Politics, representation and ethnic minorities
This work package approaches political structures as institutions and will examine processes within them.
Over recent years the political landscape has changed markedly in relation to ethnicity. While there have been relatively rapid improvements in the representation of non-White minority groups in Westminster (increasing from 16 MPs before the 2010 general election to over 40 following the 2015 general election and 52 in 2017), ethnic minority people remain under-represented in parliament in relation to the general population. There is very little research on the ethnicity of local councillors, but the most recent census (2013) showed a much lower representation of ethnic minority groups in local government (3%) as compared to parliament (8%), with particularly low levels for ethnic minority women (Audickas et al. 2017). In this context, this work package approaches political structures (parties and central and local government) as institutions and will examine processes within them to address the following questions:

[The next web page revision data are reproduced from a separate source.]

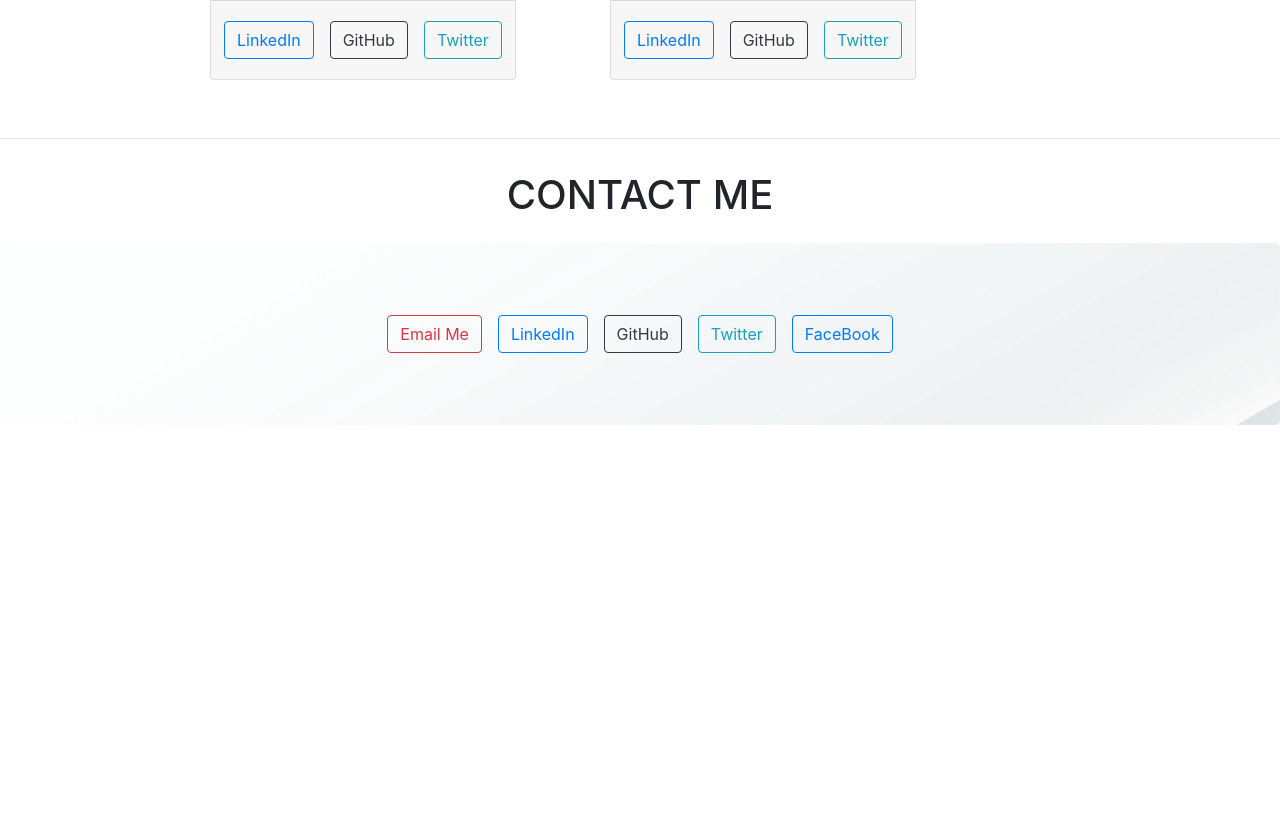
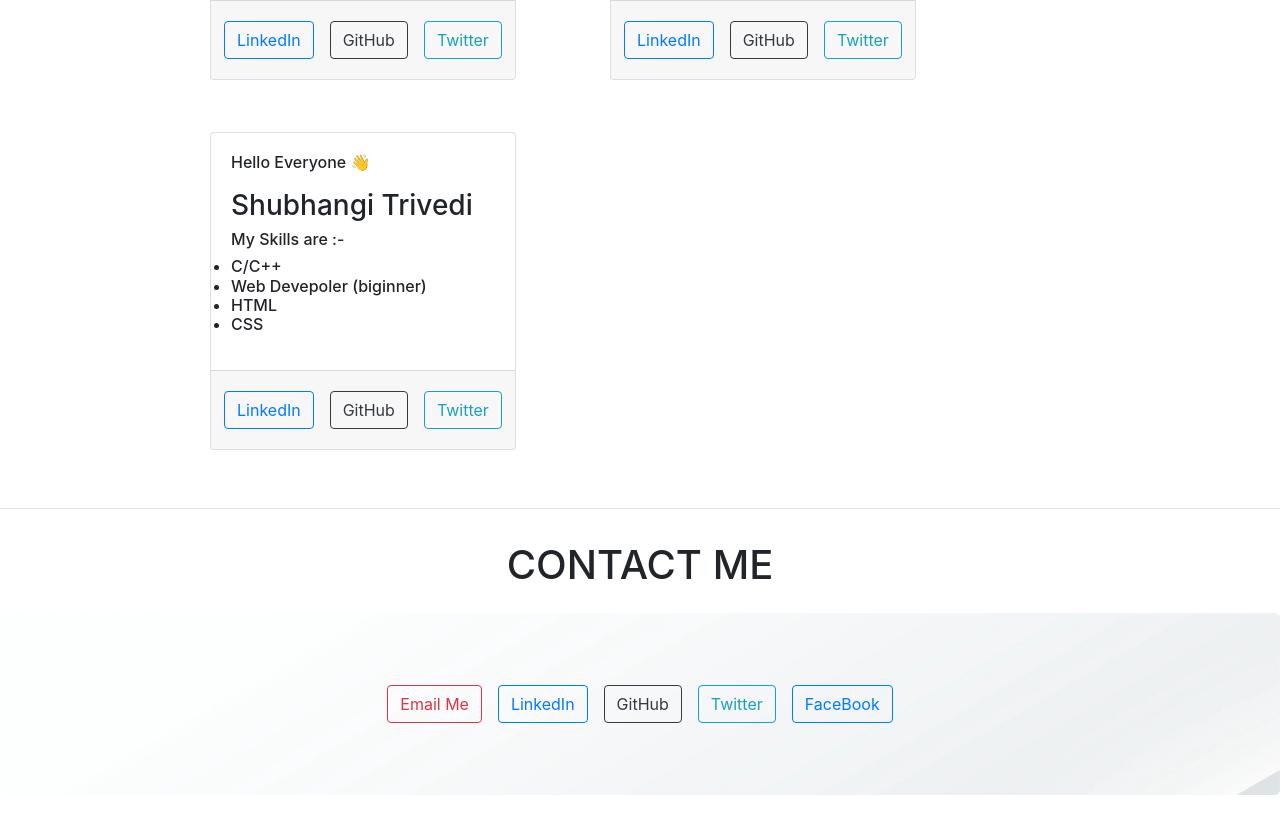
Before and after one commit to Aman1905/I-am-Contributor, a React (Create React App) app: page / in a window 1280 px wide. Shown: the part 5200-6027 px from the top of the page. Before the commit the page ends 5657 px from the top, so only its background shows below. Built offline with nearby package versions, Linux system fonts and the light colour scheme.

Commit message:
Update Content.js

```diff
--- a/src/Content.js
+++ b/src/Content.js
@@ -285,6 +285,16 @@
         g_link="https://github.com/shivghosh8"
         t_link ="" />
 
+    <Cards
+        sname="Shubhangi Trivedi"
+        skill1="C/C++"
+        skill2="Web Devepoler (biginner)"
+        skill3="HTML"
+        skill4="CSS"
+        l_link=""
+        g_link="https://github.com/SHUBHANGITRIVEDI"
+        t_link ="" />
+
 
     </div>
   )
```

- What is the experience of ethnic minority people in local and national politics? How is this experience shaped by class, gender, generation and religion? How do the policies and practices of the major political parties shape the recruitment and progression of ethnic minority people in formal representational politics?
- What is the relationship between descriptive representation of ethnic minority people and substantive representation of relevant issues at both local and national level?
- How are the distinct voting patterns and party allegiances of ethnic minority people changing and what is driving any changes?
- Are these trends in ethnic minority people’s political behaviour different from those of the ethnic majority, or do they follow similar class, gender and regional trends?